## WORK TASK
Start at the top of the records below and copy them exactly to the end.

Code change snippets
# # #

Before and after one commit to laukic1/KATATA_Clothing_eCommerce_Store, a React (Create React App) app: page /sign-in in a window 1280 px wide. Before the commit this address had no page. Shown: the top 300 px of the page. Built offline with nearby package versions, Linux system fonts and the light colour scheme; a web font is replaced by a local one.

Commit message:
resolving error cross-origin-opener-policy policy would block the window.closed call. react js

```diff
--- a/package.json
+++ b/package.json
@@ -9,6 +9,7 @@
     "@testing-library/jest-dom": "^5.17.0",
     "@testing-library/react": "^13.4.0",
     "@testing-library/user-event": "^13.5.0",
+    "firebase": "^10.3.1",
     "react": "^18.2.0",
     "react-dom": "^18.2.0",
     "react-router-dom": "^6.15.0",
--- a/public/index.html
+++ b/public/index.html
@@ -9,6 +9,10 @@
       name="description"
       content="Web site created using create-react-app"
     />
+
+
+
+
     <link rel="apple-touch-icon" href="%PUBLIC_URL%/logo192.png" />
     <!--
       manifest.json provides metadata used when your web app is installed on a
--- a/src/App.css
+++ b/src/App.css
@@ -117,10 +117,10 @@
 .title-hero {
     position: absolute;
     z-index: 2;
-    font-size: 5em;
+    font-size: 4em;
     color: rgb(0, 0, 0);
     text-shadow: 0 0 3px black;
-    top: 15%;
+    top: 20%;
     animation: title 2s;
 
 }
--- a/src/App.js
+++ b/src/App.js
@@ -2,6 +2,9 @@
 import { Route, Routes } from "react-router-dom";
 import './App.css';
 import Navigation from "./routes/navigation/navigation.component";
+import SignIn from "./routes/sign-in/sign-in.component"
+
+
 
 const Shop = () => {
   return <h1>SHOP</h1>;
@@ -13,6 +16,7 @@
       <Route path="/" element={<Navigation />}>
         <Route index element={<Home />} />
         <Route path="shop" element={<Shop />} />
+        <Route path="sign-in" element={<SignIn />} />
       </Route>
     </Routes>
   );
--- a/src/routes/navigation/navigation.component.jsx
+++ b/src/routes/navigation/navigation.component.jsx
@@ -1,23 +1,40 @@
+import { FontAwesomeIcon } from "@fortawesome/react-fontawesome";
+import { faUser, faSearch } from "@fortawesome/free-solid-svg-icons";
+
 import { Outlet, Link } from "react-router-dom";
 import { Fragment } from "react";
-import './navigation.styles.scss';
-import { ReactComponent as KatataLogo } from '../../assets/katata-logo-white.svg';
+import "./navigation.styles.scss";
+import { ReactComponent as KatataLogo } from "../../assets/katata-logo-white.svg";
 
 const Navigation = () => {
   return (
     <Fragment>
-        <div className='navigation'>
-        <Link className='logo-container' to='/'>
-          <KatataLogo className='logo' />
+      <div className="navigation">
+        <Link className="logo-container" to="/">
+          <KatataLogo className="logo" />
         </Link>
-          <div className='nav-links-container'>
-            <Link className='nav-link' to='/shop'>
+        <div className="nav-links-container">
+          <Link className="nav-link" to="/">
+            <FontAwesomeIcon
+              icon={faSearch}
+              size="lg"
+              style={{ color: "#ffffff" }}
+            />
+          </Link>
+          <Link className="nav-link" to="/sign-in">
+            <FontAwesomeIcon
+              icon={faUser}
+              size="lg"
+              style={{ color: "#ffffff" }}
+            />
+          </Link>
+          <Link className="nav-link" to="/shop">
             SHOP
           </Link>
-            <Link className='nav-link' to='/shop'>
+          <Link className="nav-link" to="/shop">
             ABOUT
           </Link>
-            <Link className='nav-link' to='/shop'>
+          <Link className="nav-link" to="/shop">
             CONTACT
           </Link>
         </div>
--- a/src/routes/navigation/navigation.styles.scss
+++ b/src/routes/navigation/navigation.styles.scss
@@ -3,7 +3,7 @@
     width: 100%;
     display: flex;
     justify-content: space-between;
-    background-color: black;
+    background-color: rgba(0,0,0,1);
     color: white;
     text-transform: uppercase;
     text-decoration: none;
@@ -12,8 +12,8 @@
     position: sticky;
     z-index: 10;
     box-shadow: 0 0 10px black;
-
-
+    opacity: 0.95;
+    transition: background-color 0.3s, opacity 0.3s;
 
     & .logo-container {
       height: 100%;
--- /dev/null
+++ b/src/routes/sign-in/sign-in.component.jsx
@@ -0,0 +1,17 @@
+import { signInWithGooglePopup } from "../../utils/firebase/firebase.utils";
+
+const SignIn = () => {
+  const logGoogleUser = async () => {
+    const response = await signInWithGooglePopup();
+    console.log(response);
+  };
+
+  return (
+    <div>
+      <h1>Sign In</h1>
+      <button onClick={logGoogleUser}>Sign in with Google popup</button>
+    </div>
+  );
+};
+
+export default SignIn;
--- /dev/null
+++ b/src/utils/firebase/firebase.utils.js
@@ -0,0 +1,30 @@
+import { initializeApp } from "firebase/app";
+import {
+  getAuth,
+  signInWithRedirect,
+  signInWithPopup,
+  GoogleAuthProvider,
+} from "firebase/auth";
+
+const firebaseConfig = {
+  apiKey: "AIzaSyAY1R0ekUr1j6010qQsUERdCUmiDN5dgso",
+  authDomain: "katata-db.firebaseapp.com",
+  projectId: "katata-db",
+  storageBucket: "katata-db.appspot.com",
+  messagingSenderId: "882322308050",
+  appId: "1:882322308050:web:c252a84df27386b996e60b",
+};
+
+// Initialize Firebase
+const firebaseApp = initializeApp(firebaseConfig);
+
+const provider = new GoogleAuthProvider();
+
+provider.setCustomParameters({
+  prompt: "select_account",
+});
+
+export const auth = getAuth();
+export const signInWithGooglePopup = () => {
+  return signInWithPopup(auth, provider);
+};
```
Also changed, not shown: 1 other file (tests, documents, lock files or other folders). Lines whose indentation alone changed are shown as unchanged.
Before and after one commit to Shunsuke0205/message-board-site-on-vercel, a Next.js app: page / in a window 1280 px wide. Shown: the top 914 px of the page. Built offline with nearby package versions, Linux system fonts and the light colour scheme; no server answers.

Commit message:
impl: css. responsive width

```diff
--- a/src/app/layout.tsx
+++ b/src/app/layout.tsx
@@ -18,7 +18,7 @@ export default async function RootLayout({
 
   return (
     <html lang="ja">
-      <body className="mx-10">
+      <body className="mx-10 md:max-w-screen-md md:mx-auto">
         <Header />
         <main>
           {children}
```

# # #

## EXERCISE RESULT
Before and after one commit to laukic1/KATATA_Clothing_eCommerce_Store, a React (Create React App) app: page /sign-in in a window 1280 px wide. Before the commit this address had no page. Shown: the top 300 px of the page. Built offline with nearby package versions, Linux system fonts and the light colour scheme; a web font is replaced by a local one.

Commit message:
resolving error cross-origin-opener-policy policy would block the window.closed call. react js

```diff
--- a/package.json
+++ b/package.json
@@ -9,6 +9,7 @@
     "@testing-library/jest-dom": "^5.17.0",
     "@testing-library/react": "^13.4.0",
     "@testing-library/user-event": "^13.5.0",
+    "firebase": "^10.3.1",
     "react": "^18.2.0",
     "react-dom": "^18.2.0",
     "react-router-dom": "^6.15.0",
--- a/public/index.html
+++ b/public/index.html
@@ -9,6 +9,10 @@
       name="description"
       content="Web site created using create-react-app"
     />
+
+
+
+
     <link rel="apple-touch-icon" href="%PUBLIC_URL%/logo192.png" />
     <!--
       manifest.json provides metadata used when your web app is installed on a
--- a/src/App.css
+++ b/src/App.css
@@ -117,10 +117,10 @@
 .title-hero {
     position: absolute;
     z-index: 2;
-    font-size: 5em;
+    font-size: 4em;
     color: rgb(0, 0, 0);
     text-shadow: 0 0 3px black;
-    top: 15%;
+    top: 20%;
     animation: title 2s;
 
 }
--- a/src/App.js
+++ b/src/App.js
@@ -2,6 +2,9 @@
 import { Route, Routes } from "react-router-dom";
 import './App.css';
 import Navigation from "./routes/navigation/navigation.component";
+import SignIn from "./routes/sign-in/sign-in.component"
+
+
 
 const Shop = () => {
   return <h1>SHOP</h1>;
@@ -13,6 +16,7 @@
       <Route path="/" element={<Navigation />}>
         <Route index element={<Home />} />
         <Route path="shop" element={<Shop />} />
+        <Route path="sign-in" element={<SignIn />} />
       </Route>
     </Routes>
   );
--- a/src/routes/navigation/navigation.component.jsx
+++ b/src/routes/navigation/navigation.component.jsx
@@ -1,23 +1,40 @@
+import { FontAwesomeIcon } from "@fortawesome/react-fontawesome";
+import { faUser, faSearch } from "@fortawesome/free-solid-svg-icons";
+
 import { Outlet, Link } from "react-router-dom";
 import { Fragment } from "react";
-import './navigation.styles.scss';
-import { ReactComponent as KatataLogo } from '../../assets/katata-logo-white.svg';
+import "./navigation.styles.scss";
+import { ReactComponent as KatataLogo } from "../../assets/katata-logo-white.svg";
 
 const Navigation = () => {
   return (
     <Fragment>
-        <div className='navigation'>
-        <Link className='logo-container' to='/'>
-          <KatataLogo className='logo' />
+      <div className="navigation">
+        <Link className="logo-container" to="/">
+          <KatataLogo className="logo" />
         </Link>
-          <div className='nav-links-container'>
-            <Link className='nav-link' to='/shop'>
+        <div className="nav-links-container">
+          <Link className="nav-link" to="/">
+            <FontAwesomeIcon
+              icon={faSearch}
+              size="lg"
+              style={{ color: "#ffffff" }}
+            />
+          </Link>
+          <Link className="nav-link" to="/sign-in">
+            <FontAwesomeIcon
+              icon={faUser}
+              size="lg"
+              style={{ color: "#ffffff" }}
+            />
+          </Link>
+          <Link className="nav-link" to="/shop">
             SHOP
           </Link>
-            <Link className='nav-link' to='/shop'>
+          <Link className="nav-link" to="/shop">
             ABOUT
           </Link>
-            <Link className='nav-link' to='/shop'>
+          <Link className="nav-link" to="/shop">
             CONTACT
           </Link>
         </div>
--- a/src/routes/navigation/navigation.styles.scss
+++ b/src/routes/navigation/navigation.styles.scss
@@ -3,7 +3,7 @@
     width: 100%;
     display: flex;
     justify-content: space-between;
-    background-color: black;
+    background-color: rgba(0,0,0,1);
     color: white;
     text-transform: uppercase;
     text-decoration: none;
@@ -12,8 +12,8 @@
     position: sticky;
     z-index: 10;
     box-shadow: 0 0 10px black;
-
-
+    opacity: 0.95;
+    transition: background-color 0.3s, opacity 0.3s;
 
     & .logo-container {
       height: 100%;
--- /dev/null
+++ b/src/routes/sign-in/sign-in.component.jsx
@@ -0,0 +1,17 @@
+import { signInWithGooglePopup } from "../../utils/firebase/firebase.utils";
+
+const SignIn = () => {
+  const logGoogleUser = async () => {
+    const response = await signInWithGooglePopup();
+    console.log(response);
+  };
+
+  return (
+    <div>
+      <h1>Sign In</h1>
+      <button onClick={logGoogleUser}>Sign in with Google popup</button>
+    </div>
+  );
+};
+
+export default SignIn;
--- /dev/null
+++ b/src/utils/firebase/firebase.utils.js
@@ -0,0 +1,30 @@
+import { initializeApp } from "firebase/app";
+import {
+  getAuth,
+  signInWithRedirect,
+  signInWithPopup,
+  GoogleAuthProvider,
+} from "firebase/auth";
+
+const firebaseConfig = {
+  apiKey: "AIzaSyAY1R0ekUr1j6010qQsUERdCUmiDN5dgso",
+  authDomain: "katata-db.firebaseapp.com",
+  projectId: "katata-db",
+  storageBucket: "katata-db.appspot.com",
+  messagingSenderId: "882322308050",
+  appId: "1:882322308050:web:c252a84df27386b996e60b",
+};
+
+// Initialize Firebase
+const firebaseApp = initializeApp(firebaseConfig);
+
+const provider = new GoogleAuthProvider();
+
+provider.setCustomParameters({
+  prompt: "select_account",
+});
+
+export const auth = getAuth();
+export const signInWithGooglePopup = () => {
+  return signInWithPopup(auth, provider);
+};
```
Also changed, not shown: 1 other file (tests, documents, lock files or other folders). Lines whose indentation alone changed are shown as unchanged.
Before and after one commit to Shunsuke0205/message-board-site-on-vercel, a Next.js app: page / in a window 1280 px wide. Shown: the top 914 px of the page. Built offline with nearby package versions, Linux system fonts and the light colour scheme; no server answers.

Commit message:
impl: css. responsive width

```diff
--- a/src/app/layout.tsx
+++ b/src/app/layout.tsx
@@ -18,7 +18,7 @@ export default async function RootLayout({
 
   return (
     <html lang="ja">
-      <body className="mx-10">
+      <body className="mx-10 md:max-w-screen-md md:mx-auto">
         <Header />
         <main>
           {children}
```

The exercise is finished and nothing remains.